Five (5) Tables @1. 5.00
One (1) Dining Table 2.00
One (1) Safe 10.00
Ten (10) Pictures @1. 10.00
Twenty-four (24) Chairs @2. 48.00
One (1) Sofa 20.00
Two (2) Chairs @8. 16.00
One (1) Candelabra 5.00
Two (2) Curtains and Fixtures @2.50 5.00
One (1) Secretary 10.00
One (1) Couch 5.00
Three (3) Bedsteads @5. 15.00
Two (2) Washstands @1. 2.00
One (1) Cooking Stove 5.00
One (1) Lot of Crockery 5.00
One (1) Lot of Sundries 5.00
Total Appraisal $171.00
Jose Maria Bandini, Co-executor, swore that the inventory contained a true statement of the entire personal estate of the deceased Don Juan Bandini that had come to his knowledge and possession in the County of San Diego. He petitioned that this property be set aside for the use of the widow and minor children in the old Bandini adobe at San Diego.36
For Don Juan, even death seemingly failed to bring repose. Forty-two years later his daughter Arcadia had his remains removed from the old Catholic cemetery in Los Angeles and re-interred in the new Calvary Cemetery in East Los Angeles. Here too, a few years later, his body was once more moved and given burial in a newly constructed family vault.37 Requiescat in pace.
1. Brinley to Couts, Nov. 5, 1859, Couts MSS, Huntington Library, San Marino, Calif.
2. Harris Newmark, Sixty Years in Southern California (The Knickerbocker Press, New York 1916), p. 255.
3. Thompson to Stearns, Nov. 17, 1859, Stearns MSS, Huntington Library, San Marino, Calif.
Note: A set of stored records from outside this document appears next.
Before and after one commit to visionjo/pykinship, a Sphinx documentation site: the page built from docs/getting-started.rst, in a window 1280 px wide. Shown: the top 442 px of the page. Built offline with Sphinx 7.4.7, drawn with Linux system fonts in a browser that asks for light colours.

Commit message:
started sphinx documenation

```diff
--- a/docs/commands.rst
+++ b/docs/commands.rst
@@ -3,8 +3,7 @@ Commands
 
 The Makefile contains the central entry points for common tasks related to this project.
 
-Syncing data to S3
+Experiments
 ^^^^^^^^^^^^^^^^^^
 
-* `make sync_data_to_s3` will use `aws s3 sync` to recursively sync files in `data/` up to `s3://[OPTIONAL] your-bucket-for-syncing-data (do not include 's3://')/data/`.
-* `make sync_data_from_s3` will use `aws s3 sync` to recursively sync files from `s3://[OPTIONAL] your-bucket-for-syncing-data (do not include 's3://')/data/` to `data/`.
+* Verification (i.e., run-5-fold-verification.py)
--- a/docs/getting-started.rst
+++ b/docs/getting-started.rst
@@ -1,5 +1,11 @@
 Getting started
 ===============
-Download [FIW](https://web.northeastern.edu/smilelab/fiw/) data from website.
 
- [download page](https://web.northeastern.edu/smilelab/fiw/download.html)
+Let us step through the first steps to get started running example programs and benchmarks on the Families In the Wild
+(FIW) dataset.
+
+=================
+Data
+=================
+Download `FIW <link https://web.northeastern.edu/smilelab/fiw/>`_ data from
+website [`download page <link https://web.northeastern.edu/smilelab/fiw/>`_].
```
4. Bandini to Stearns, Jan. 13, 1848,* Ibid.
5. Bandini to Stearns, Feb. 27, 1853,* Ibid.
6. Johnston to Stearns, June 7, 1853, Ibid.
7. Statement of Account, Jan. 28, 1856, Box 74, Ibid.
8. Bandini to Juez., Oct. 16, 1845,* Box 89, Ibid.
9. Expediente for Rancho Guadalupe, Nov. 12, 1845, copy in Box 89, Ibid. Original document in the National Archives, Washington, D. C.
10. Gastelum to Bandini, Dec. 18, 1845, Box 89, Ibid.
11. Bandini to Juez., Feb. 20, 1846, Gaffey Coll., Library, UCLA, Los Angeles, Calif.
12. Bandini to Stearns, May 29, 1846,* Stearns MSS.
13. Bandini to Stearns, June 7, 1847,* Ibid.
14. San Diego County, Deed Book 0 (translations), p. 326.
15. Johnson to Stearns, May 26, 1851, Stearns MSS.
16. Bandini to Stearns, Jan. 21, 1852,* Ibid.
17. Bandini to Stearns, Aug. 8, 1852,* Ibid.
18. Bandini to Stearns, June 17, 1856,* Ibid.
19. Bandini to Stearns, June 17, 1856,* Ibid.
20. Bandini to Castro, Dec. 1, 1856,* copy, Ibid.
21. Bandini to Stearns, June 17, 1858,* Ibid.
22. Los Angeles County, District Court Case 646, Ten Broeck vs Allanson and Bandini.
23. Stearns to Bandini, July 20, 1858, Stearns MSS.
24. Bandini to Stearns, July 27, 1858, copy in Beattie MSS, Huntington Library.
25. Bandini to Stearns, Aug. 11, 1858,* Stearns MSS.
26. Bandini to Stearns, Oct. 25, 1858,* Ibid.
27. Stearns to Bandini, April 22, 1859, Ibid.
28. Bandini to Stearns, Aug. 19, 1859, copy in Gaffey Coll., Library, UCLA.
29. San Bernardino County, Deed Book D, p. 436.
30. Los Angeles County, Book 3 Marks and Brands, p. 129.
31. San Diego County, Deed Book 1, p. 335.
32. Arnavar to Bandini, October 7, 1859. This letter is in the possession of Margaret Gaffey Mel, great-granddaughter of Juan Bandini.
33. Brinley to Couts, Nov. 5, 1859, Couts MSS.
34. Los Angeles Times, Sept. 24, 1944. Picture and story concerning the top half of the original gravestone. A publisher named Harry Iles had bought the piece of broken marble to use in his print shop next to the old Los Angeles Times building. In the dynamiting of 1910 the tombstone was the only thing that survived the destruction of Iles’ shop.
35. Los Angeles County, Probate 152, Juan Bandini. Translation of the will is by Thomas Workman Temple II, San Gabriel.
37. Calvary Cemetery, Los Angeles, Calif. Old office records indicate that in 1902 all remains of those of the family who had been buried in the old Catholic Cemetery on North Broadway were removed to the New Calvary Cemetery to Sec. F. A large vault was later constructed and the remains of twelve of the family (among which are Juan Bandini, Dona Refugio, Abel Stearns, Arcadia Stearns de Baker and Robert Baker) are now interred there.
Note: * Those items thus marked were translated by Thomas Workman Temple II, San Gabriel.
Katherine Wagner, lives in Sierra Madre, California. She is greatly interested in California history, particularly the Los Angeles and San Diego areas.